Despite talk of a military buildup, the Trump administration may severely limit funds available for private military contractors.
That is according to the most recent Vision Federal Market Forecast, which is based on interviews with government officials, financial analysts, and policy experts. Since much of the work was done prior to the November election, the results are not necessarily specific to President Donald Trump’s administration. One industry leader remarked that prospects for increased spending on military contractors are “pretty slim,” due to other priorities, specifically those involving upkeep and maintenance to combat the wear-and-tear brought on by fighting two wars. “The economy is going to have to improve before we’re really going to be able to have a significant number of dollars to do the things that the president-elect would like to do with the Defense Department,” he opined in November 2016. Moreover, the defense budget must make room for planned procurement projects, such as the KC-46 tanker, F-35 joint strike fighter, and B-21 stealth bomber.

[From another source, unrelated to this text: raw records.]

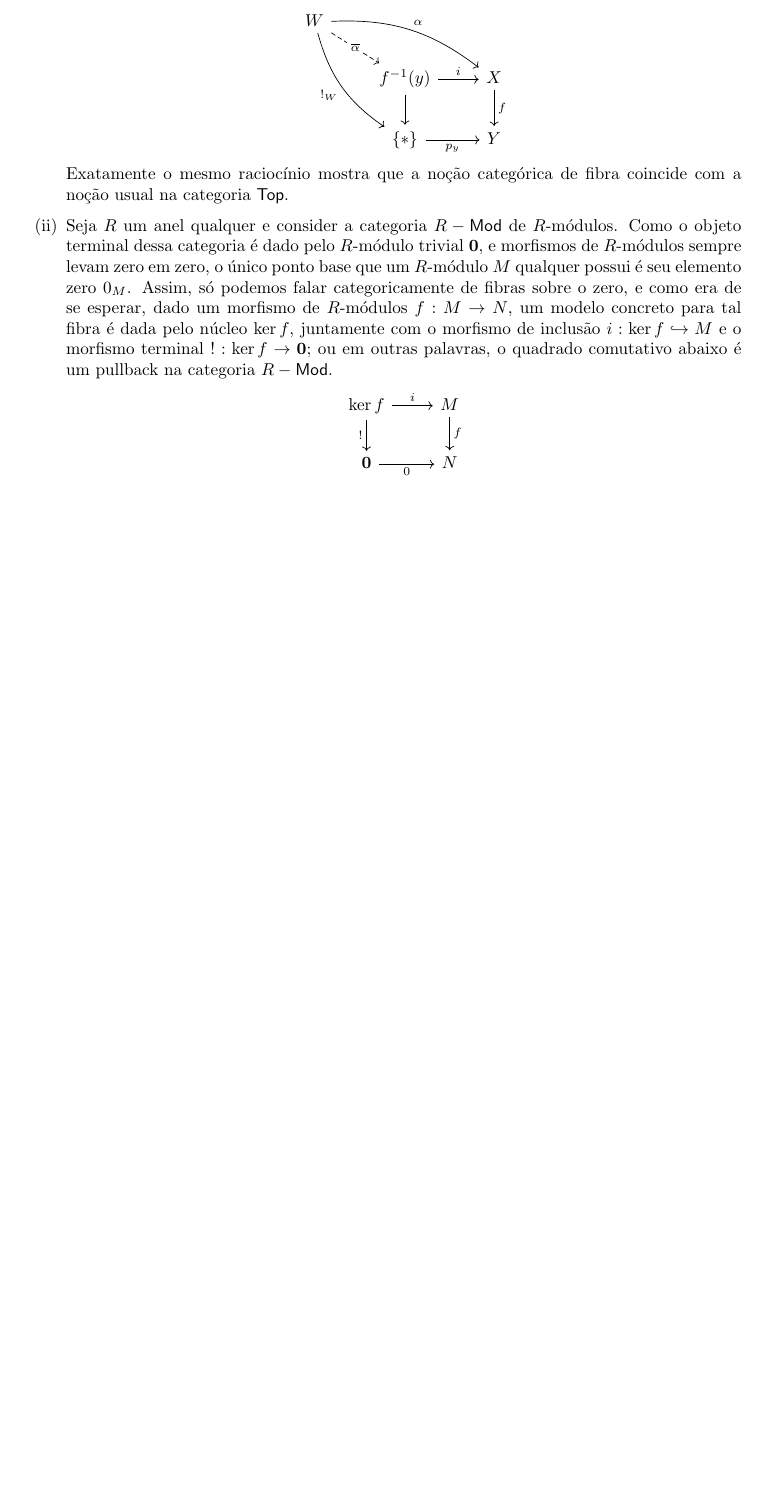
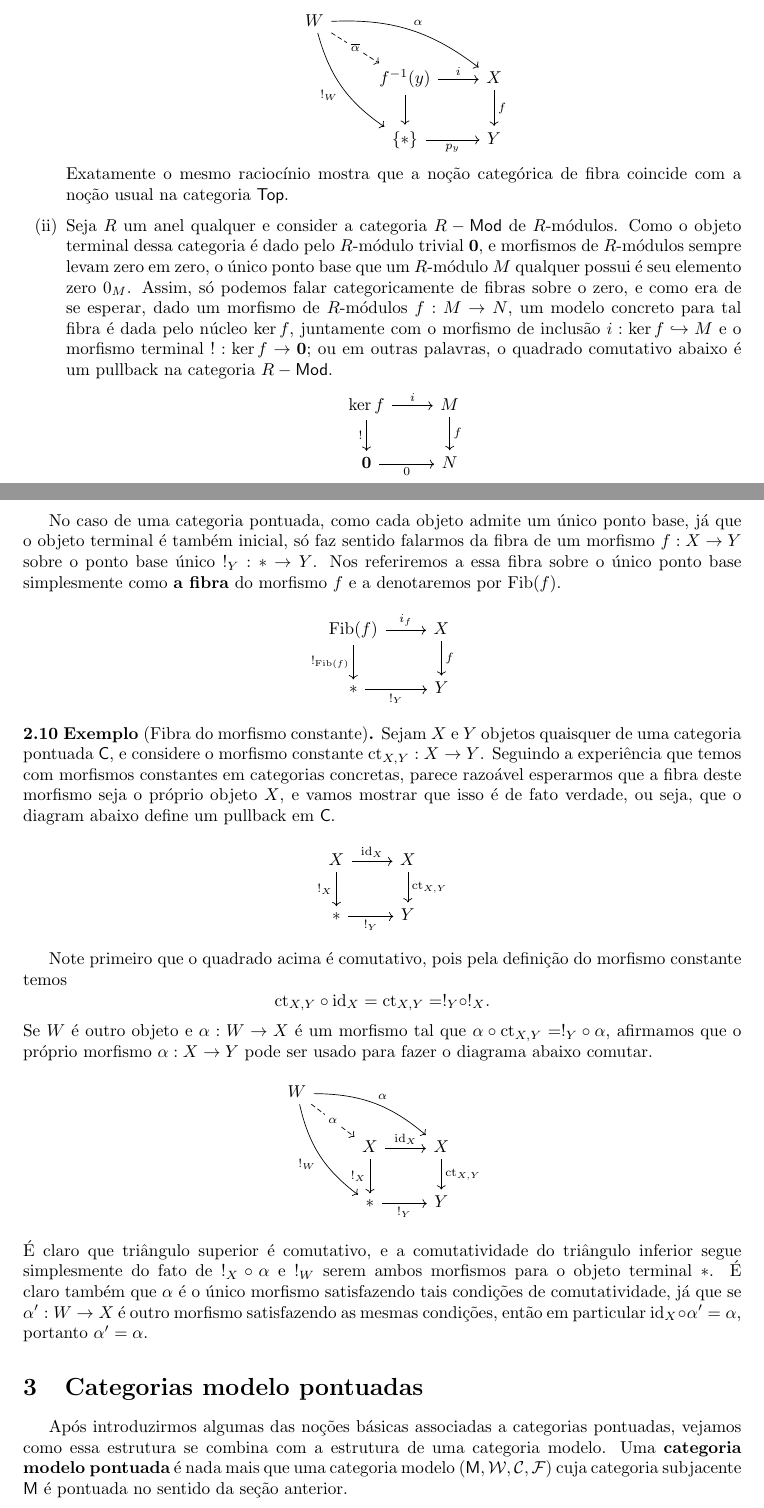
Before and after one commit to edmuuun/teoria-de-homotopia, a LaTeX document (teoria-de-obstrucao/obstrucao-main.tex): part of page 6 of 6 before the commit and two parts of pages 6 and 7 of 7 after it, the two joined at a grey line, cut so that both start at the same text, the shorter picture padded with empty space. Compiled offline with pdfLaTeX.

Commit message:
Mais coisas sobre categorias pontuadas Terminei por enquanto a discussão sobre categorias pontuadas, morfismos constantes e fibras.

```diff
--- a/teoria-de-obstrucao/obstrucao-main.tex
+++ b/teoria-de-obstrucao/obstrucao-main.tex
@@ -389,6 +389,68 @@ Um fato que conforta o coração é que, conforme esperado, mesmo em uma categor
   \end{enumerate}
 \end{exem}
 
+No caso de uma categoria pontuada, como cada objeto admite um único ponto base, já que o objeto terminal é também inicial, só faz sentido falarmos da fibra de um morfismo $f: X \to Y$ sobre o ponto base único $!_{Y}: * \to Y$.
+Nos referiremos a essa fibra sobre o único ponto base simplesmente como \textbf{a fibra} do morfismo $f$ e a denotaremos por $\Fib(f)$.
+\begin{displaymath}
+  \begin{tikzcd}
+    \Fib(f)
+    \arrow[r, "i_{f}"]
+    \arrow[d, "!_{\Fib(f)}" swap]
+    & X
+    \arrow[d, "f"]
+    \\ *
+    \arrow[r, "!_{Y}" swap]
+    & Y
+  \end{tikzcd}
+\end{displaymath}
+
+\begin{exem}[Fibra do morfismo constante]
+  \label{exem:fibra_morfismo_constate}
+  Sejam $X$ e $Y$ objetos quaisquer de uma categoria pontuada $\mathsf{C}$, e considere o morfismo constante $\ct_{X,Y}: X \to Y$.
+  Seguindo a experiência que temos com morfismos constantes em categorias concretas, parece razoável esperarmos que a fibra deste morfismo seja o próprio objeto $X$, e vamos mostrar que isso é de fato verdade, ou seja, que o diagram abaixo define um pullback em $\mathsf{C}$.
+  \begin{displaymath}
+    \begin{tikzcd}
+      X
+      \arrow[r, "\id_{X}"]
+      \arrow[d, "!_{X}" swap]
+      & X
+      \arrow[d, "{\ct_{X,Y}}"]
+      \\ *
+      \arrow[r, "!_{Y}" swap]
+      & Y
+    \end{tikzcd}
+  \end{displaymath}
+
+  Note primeiro que o quadrado acima é comutativo, pois pela definição do morfismo constante temos
+  \begin{displaymath}
+    \ct_{X,Y} \circ \id_{X} = \ct_{X,Y} = !_{Y} \circ !_{X}.
+  \end{displaymath}
+  Se $W$ é outro objeto e $\alpha: W \to X$ é um morfismo tal que $\alpha \circ \ct_{X,Y} = !_{Y} \circ \alpha$, afirmamos que o próprio morfismo $\alpha: X \to Y$ pode ser usado para fazer o diagrama abaixo comutar.
+  \begin{displaymath}
+    \begin{tikzcd}
+      W
+      \arrow[rrd, bend left=20, "\alpha"]
+      \arrow[rdd, bend right=20, "!_{W}" swap]
+      \arrow[rd, dashed, "\alpha" description]
+      \\ & X
+      \arrow[d, "!_{X}" swap]
+      \arrow[r, "\id_{X}"]
+      & X
+      \arrow[d, "{\ct_{X,Y}}"]
+      \\ & *
+      \arrow[r, "!_{Y}" swap]
+      & Y
+    \end{tikzcd}
+  \end{displaymath}
+  É claro que triângulo superior é comutativo, e a comutatividade do triângulo inferior segue simplesmente do fato de $!_{X} \circ \alpha$ e $!_{W}$ serem ambos morfismos para o objeto terminal $*$.
+  É claro também que $\alpha$ é o único morfismo satisfazendo tais condições de comutatividade, já que se $\alpha': W \to X$ é outro morfismo satisfazendo as mesmas condições, então em particular $\id_{X} \circ \alpha' = \alpha$, portanto $\alpha' = \alpha$.
+\end{exem}
+
+\section{Categorias modelo pontuadas}
+
+Após introduzirmos algumas das noções básicas associadas a categorias pontuadas, vejamos como essa estrutura se combina com a estrutura de uma categoria modelo.
+Uma \textbf{categoria modelo pontuada} é nada mais que uma categoria modelo $(\mathsf{M},\mathcal{W},\mathcal{C},\mathcal{F})$ cuja categoria subjacente $\mathsf{M}$ é pontuada no sentido da seção anterior.
+
 \end{document}
 
 %%% Local Variables:
```
Also changed, not shown: teoria-de-obstrucao/obstrucao-main.pdf.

However, the President has proposed increasing the number of troops in the Marine Corps and Army, and additional deployments could mean additional work for private contractors. Additionally, because of the DoD’s “third offset” plan to make U.S. forces technologically superior to their opponents, research and development spending should continue unabated.
What Contractors Do
Despite the popular myth that most private military contractors are “door-breakers” who routinely provoke armed conflicts with hostile militants, most contractors have much more mundane duties. Many of them have a specialized skill set that regular servicemembers simply do not possess. Partially to address this deficiency, the Air Force recently created the NCST (Nerd Cyber Swat Team) which, according to Air Force Secretary Deborah Lee James, is “a group of extremely talented engineers with skills honed in the private sector who today have come into government for a brief period of time. . .[to help solve] some big problems.” Apropos of nothing, only the military could come up with an acronym and name like “NCST”.
However, the NCST is not “home grown,” because the cost of identifying raw talent and training these individuals to perform non-military tasks is not an investment that the budget-conscious DoD wants to make. It is much cheaper to simply hire individuals from the private sector, or former servicemembers in the case of military contractors, to fill these roles. So, in addition to technology and communications specialists, private contractors are interpreters, mechanics, and other positions that are technically non-combatant.
Of course, there are many armed contractors who serve alongside regular servicemembers, mostly in escort and security details. Basically, these individuals free up regular servicemembers for other tasks. That is one reason private contractors are not mercenaries; their offensive role, at least in the United States armed services and State Department, is almost nonexistent.
Where They Work
Since the aftermath of 9/11 and the onset of the Global War on Terrorism, most contractors have served in the MENA (Middle East and North Africa) region, and specifically in Afghanistan and Iraq. Even though U.S. forces have almost completely withdrawn from these areas, the contractor contingent remains relatively high. Some other contractor locations include:
- Diego Garcia: This isolated atoll in the south Indian Ocean is home to some of the most cutting-edge weapons in the world, and according to some, also a place where the CIA interrogates terrorism suspects. Almost everything comes in and goes out via large cargo ships, so there is a great need for longshoremen and other dock workers in addition to traditional military contractors.
- Japan: There is perpetual talk of limiting or ending the U.S. military presence in this country, but with wildcard North Korea and increasingly-belligerent China only a stone’s throw away, the island nation will probably make a place for servicemembers and contractors for years to come.
- Haiti: It seems like a lifetime ago that a major earthquake hit this nation, killing thousands and displacing tens of thousands, but government corruption and red tape hampered rebuilding efforts for the longest time. As a result, there is still much work to be done, and military contractors are doing much of it.
Other contractors serve at U.S. bases in Guam, the Philippines, Kuwait, Cuba, and elsewhere around the country. Additionally, contractors provide security services at many U.S. embassies and other State Department facilities.
What Happens When They are Injured
Injured servicemembers may turn to the VA for lifelong medical assistance, even after they leave active duty. Thanks to the Defense Base Act, injured contractors have access to similar benefits. The primary eligibility requirements are:
- Service in a War Zone: As this term is defined, any U.S. military installation outside the 50 states is in a war zone. Moreover, some contractors working for some foreign governments are also eligible for DBA benefits.
- Job-Related Injury: According to the Supreme Court, victims must only show a relationship between their injuries and their job duties, as the incident need not occur while the victims are “on the clock” and at a certain place.
For more information about DBA benefits, contact Barnett, Lerner, Karsen & Frankel.